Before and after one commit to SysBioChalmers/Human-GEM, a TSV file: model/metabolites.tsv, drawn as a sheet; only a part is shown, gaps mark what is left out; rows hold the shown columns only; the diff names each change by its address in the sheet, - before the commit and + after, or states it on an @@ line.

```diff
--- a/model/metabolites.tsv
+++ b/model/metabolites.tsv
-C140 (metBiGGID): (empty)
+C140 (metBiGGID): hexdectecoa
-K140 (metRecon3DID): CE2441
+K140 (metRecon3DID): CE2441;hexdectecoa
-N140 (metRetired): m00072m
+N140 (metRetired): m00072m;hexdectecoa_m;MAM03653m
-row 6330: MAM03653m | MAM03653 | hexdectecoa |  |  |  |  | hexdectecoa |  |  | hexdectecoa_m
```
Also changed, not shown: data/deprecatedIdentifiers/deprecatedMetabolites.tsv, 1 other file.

▶ Your instructions: Write out each line above containing "shown".

▶ Output for this exercise:
Before and after one commit to SysBioChalmers/Human-GEM, a TSV file: model/metabolites.tsv, drawn as a sheet; only a part is shown, gaps mark what is left out; rows hold the shown columns only; the diff names each change by its address in the sheet, - before the commit and + after, or states it on an @@ line.
Also changed, not shown: data/deprecatedIdentifiers/deprecatedMetabolites.tsv, 1 other file.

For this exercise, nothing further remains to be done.